elections and leaking pilfered information to influence the outcome. In December,
President Obama imposed sanctions for the hacking. This incident damaged
President Obama's cybersecurity legacy. The “hack and leak” campaign targeted
American self-government—a challenge to his administration's promotion of democracy
in cyberspace. It created problems for the president's emphasis on international law
and norms as “rules of the road” for cybersecurity. The episode exposed failures in
his attempts to make deterrence an important instrument of U.S. cybersecurity.
Theft of secrets is nothing new. Nor is it new to publicize stolen secrets with hopes
of influencing (or instigating) leadership changes in government. So the theft of
confidential information being stored by the Democratic National Committee (DNC) is
part of a long tradition, albeit perpetrated in a new venue: cyberspace.

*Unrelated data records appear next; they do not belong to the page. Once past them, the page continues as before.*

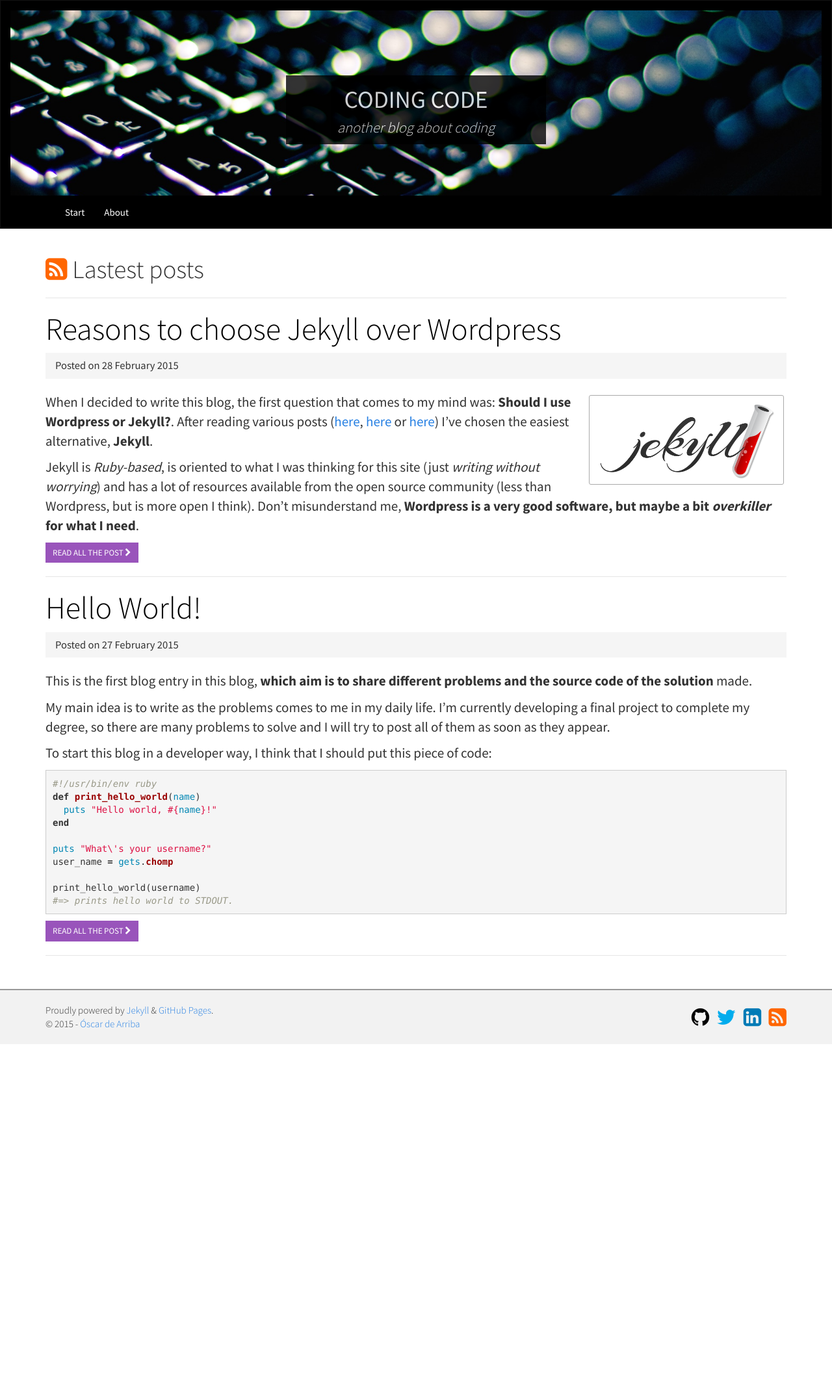
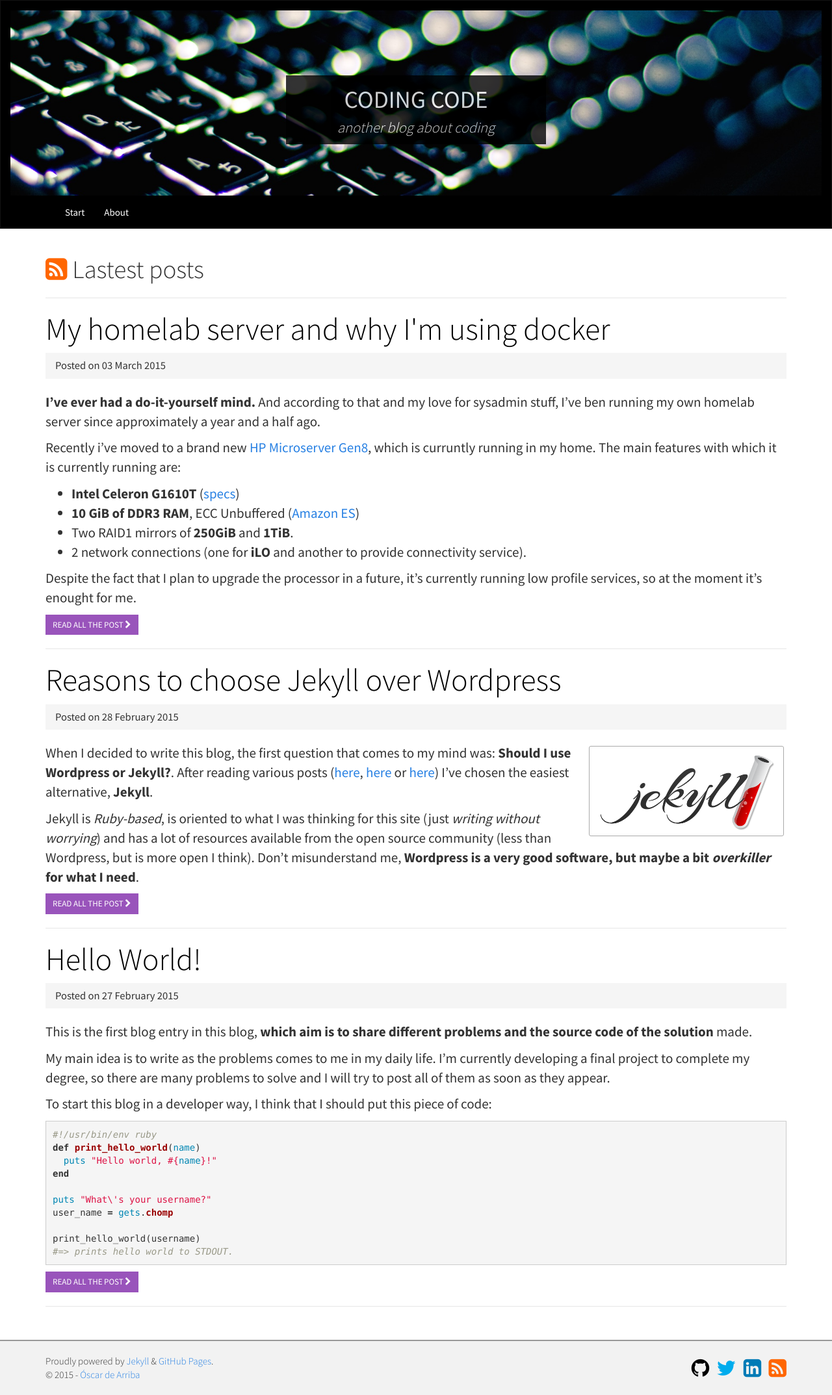
Before and after one commit to odarriba/codingcode.io_old, a Jekyll site: the page built from index.html, in a window 1280 px wide. Shown: the whole page at 65% size. Built offline with Jekyll 4.4.1, drawn with Linux system fonts in a browser that asks for light colours; nearby versions of some CDN libraries; the list of posts is cut into pages by our own code; before the commit the page ends 1607 px from its top, so only the background shows below that.

Commit message:
Small CSS fickes and a new blog entry.

```diff
--- /dev/null
+++ b/_posts/2015-03-03-my-homelab-docker.markdown
@@ -0,0 +1,40 @@
+---
+layout: post
+title:  "My homelab server and why I'm using docker"
+date:   2015-03-03 13:00:00
+author: odarriba
+comments: true
+categories: homelab hp microserver gen8 docker virtualization
+---
+
+**I've ever had a do-it-yourself mind.** And according to that and my love for sysadmin stuff, I've ben running my own homelab server since approximately a year and a half ago.
+
+Recently i've moved to a brand new [HP Microserver Gen8][hpmicro], which is curruntly running in my home. The main features with which it is currently running are:
+
+* **Intel Celeron G1610T** ([specs][celeronspecs])
+* **10 GiB of DDR3 RAM**, ECC Unbuffered ([Amazon ES][ramlink])
+* Two RAID1 mirrors of **250GiB** and **1TiB**.
+* 2 network connections (one for **iLO** and another to provide connectivity service).
+
+Despite the fact that I plan to upgrade the processor in a future, it's currently running low profile services, so at the moment it's enought for me.
+<!--more-->
+As for the software, it's running an **Ubuntu Server** distribution, in which top has a **Docker** server providing the virtualization required to provide several services without having problems, because as long as **the containers provide isolation**, the base operating system remains untouched.
+
+<img title='An HP Microserver Gen8' src='/assets/posts/microserver.jpg' class='center-block md-size' />
+
+## Why Docker?
+<img title='Docker' src='/assets/posts/docker.jpg' class='pull-right sm-size' />
+In the past I used to run virtualized machines in order to be able to *'disconnect'* a service when I want, but thanks to the recomendations of my friend [Daniel][demil133], I decided to spend some time learning how **Docker** works, and implementing it as my *service isolation solution*.
+
+Nowadays I'm running a **Time Machine service** inside it's own docker container ([here is my repo][timemachine-repo]), but I'm planning to run a LAN streaming service with *Plex* and a container to run my degree's final project. But these are just future plans.
+
+An important fact about Docker is that it has an **incredibly huge community** which uploads their docker containers to [Docker Hub][docker-hub], so you can take previously made containers to use them in your machine.
+
+**If you want to run virtualization and Docker isn't enough**, my recommendation is to have in mind what you need and what don't. For example, ESXi provides a better virtualization infrastructure, but it's free client is outdated and doesn't receive maintenance, so may be it's a bad option (especially if you have a *non-Windows* machine). In my case, after changing to Docker I was running the machines under Windows Server 2012, but just because of the RDP facilities.
+
+[celeronspecs]:	http://ark.intel.com/products/71074/Intel-Celeron-Processor-G1610T-2M-Cache-2_30-GHz
+[hpmicro]:	http://www8.hp.com/uk/en/products/proliant-servers/product-detail.html?oid=5384977&jumpid=reg_r1002_uken_c-001_title_r0002
+[ramlink]:	http://www.amazon.es/gp/product/B008LMNHB8
+[demil133]:	https://github.com/demil133
+[timemachine-repo]:	https://github.com/odarriba/docker-timemachine
+[docker-hub]: https://hub.docker.com/
--- a/css/main.scss
+++ b/css/main.scss
@@ -137,6 +137,35 @@
       border: 1px solid #aaa;
       border-radius: 3px
     }
+
+    img.center-block {
+      margin: 0 auto;
+    }
+
+    img.md-size {
+      max-width: 500px;
+      max-height: 500px;
+
+      @media(max-width:500+8+8+2px) {
+        max-width: 100%;
+      }
+    }
+
+    img.sm-size {
+      max-width: 200px;
+      max-height: 200px;
+
+      @media(max-width:200+8+8+2px) {
+        max-width: 100%;
+      }
+    }
+
+    @media(max-width:$screen-xs) {
+      img.pull-left, img.pull-right {
+        float: none !important;
+        display: block !important;
+      }
+    }
   }
 
   .breadcrumb {
```
Also changed, not shown: about.md (+1 -1 lines), assets/posts/docker.jpg (added), assets/posts/microserver.jpg (added).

Who was responsible for the cyberincursions upon the Democratic National Committee
(DNC) that took place during the U.S. presidential campaign? Russia's “senior most officials”? A “a tattooed 26-year-old” running a server rental company
in western Siberia? U.S. political party leaders and other insiders disinclined to
implement “best in class” cybersecurity measures? Or does
responsibility lie elsewhere?
The recent U.S. Democratic National Committee (DNC) hack raises several difficult
questions in the fields of cybersecurity and privacy. Obviously, this was first and
foremost a matter of security in that the hack likely involved a
foreign government attempting to intervene in a
presidential election process with the possible motive of influencing its outcome.
From another perspective, however, the incident was also a matter of
privacy, in that the fundamental motive of the DNC hack was to
reveal “information that the victim wants to keep private” and to influence its
future decision through the compromise of privacy.
The data breach of the Democratic National Committee (DNC) during the U.S.
presidential election of 2016 is multi-faceted and has wide ranging implications. The
discourse of “cybersecurity” is increasingly thought of through the lens of states
and other powerful actors like large corporations, as a conflict or war that is waged by specialized
combatants while civilians are relegated to the sidelines and are the victims of
digital malfeasance or the object of regulation and education from those in